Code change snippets
★ ★ ★
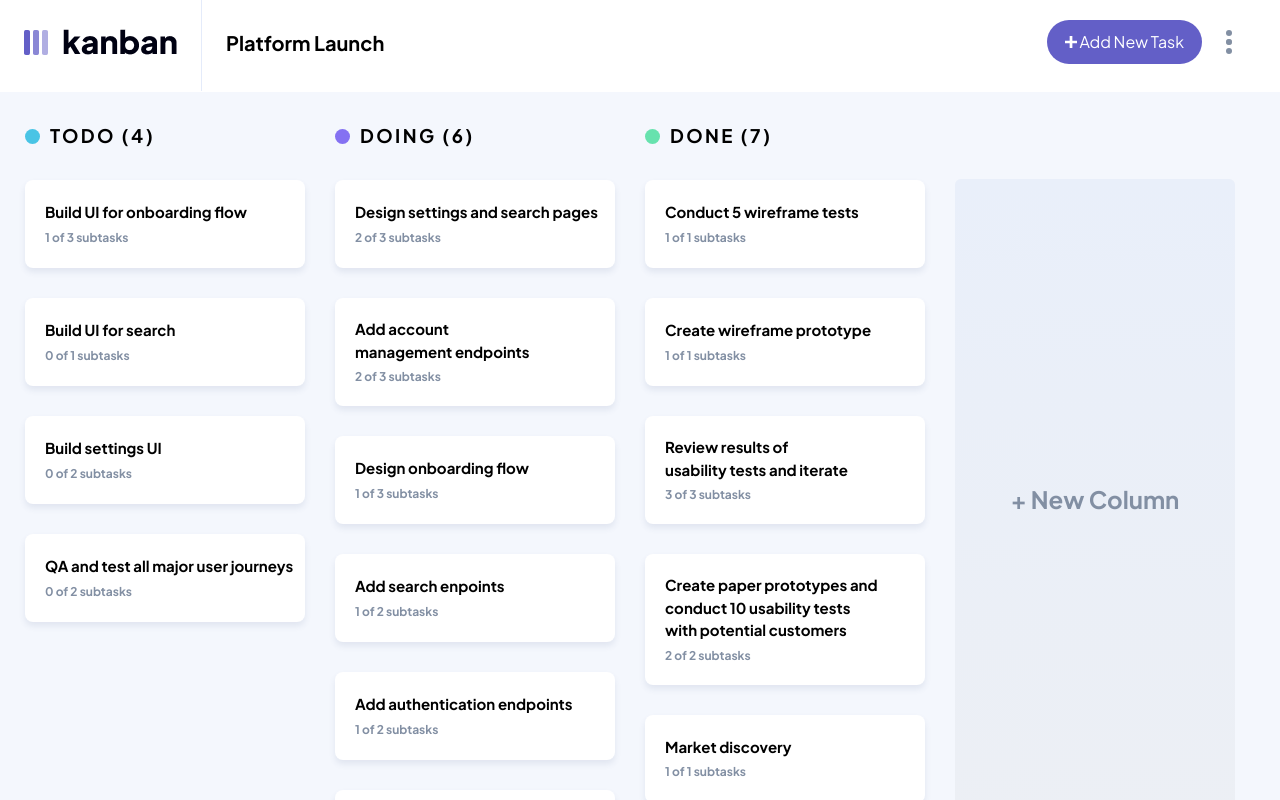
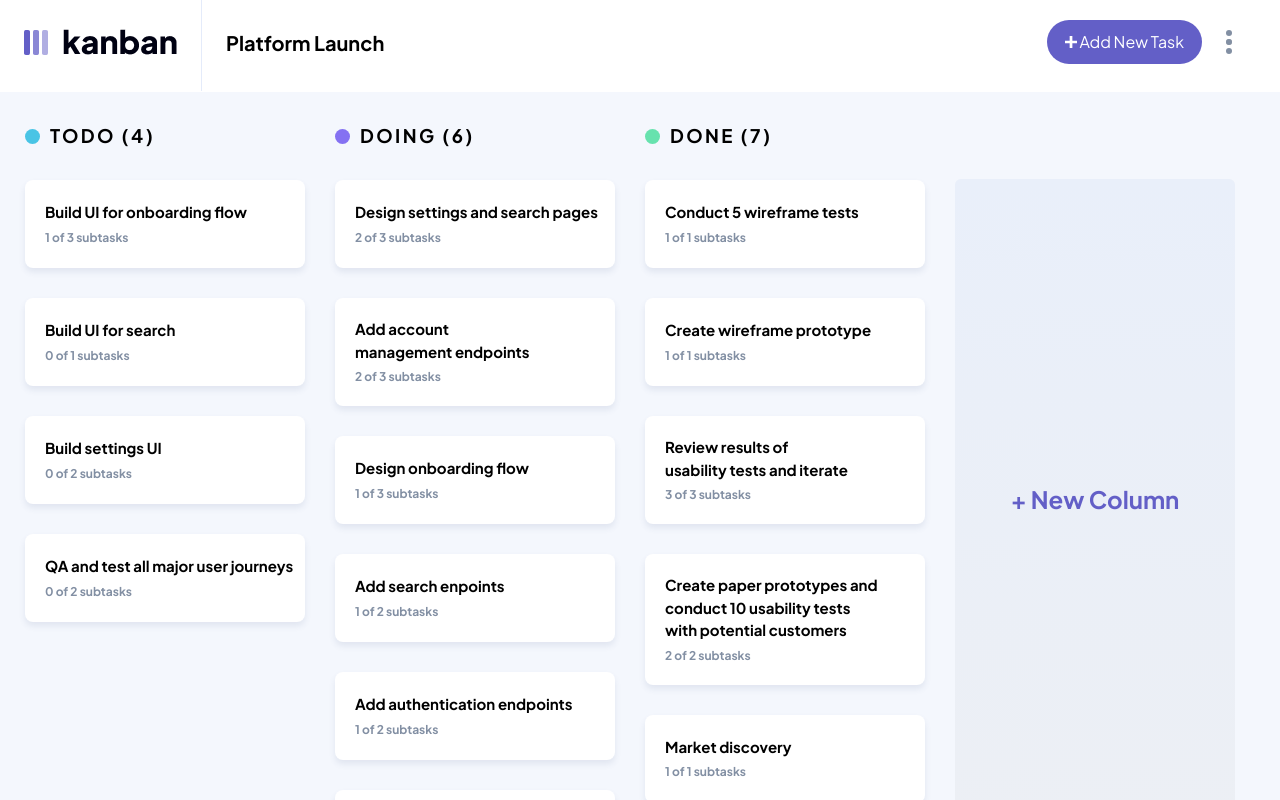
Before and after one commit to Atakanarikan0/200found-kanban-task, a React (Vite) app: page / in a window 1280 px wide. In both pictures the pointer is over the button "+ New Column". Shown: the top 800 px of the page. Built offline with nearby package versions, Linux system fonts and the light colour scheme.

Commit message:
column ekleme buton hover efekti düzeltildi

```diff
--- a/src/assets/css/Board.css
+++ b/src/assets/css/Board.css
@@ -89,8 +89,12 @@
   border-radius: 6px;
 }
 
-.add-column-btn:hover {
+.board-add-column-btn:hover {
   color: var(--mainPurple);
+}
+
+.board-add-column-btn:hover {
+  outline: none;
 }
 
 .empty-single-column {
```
★ ★ ★
REQUIRED WORK: Repeat, without changes, every line from the one that contains "column ekleme buton hover efekti düzeltildi" through the final line of the data.

TASK OUTPUT:
column ekleme buton hover efekti düzeltildi

```diff
--- a/src/assets/css/Board.css
+++ b/src/assets/css/Board.css
@@ -89,8 +89,12 @@
   border-radius: 6px;
 }
 
-.add-column-btn:hover {
+.board-add-column-btn:hover {
   color: var(--mainPurple);
+}
+
+.board-add-column-btn:hover {
+  outline: none;
 }
 
 .empty-single-column {
```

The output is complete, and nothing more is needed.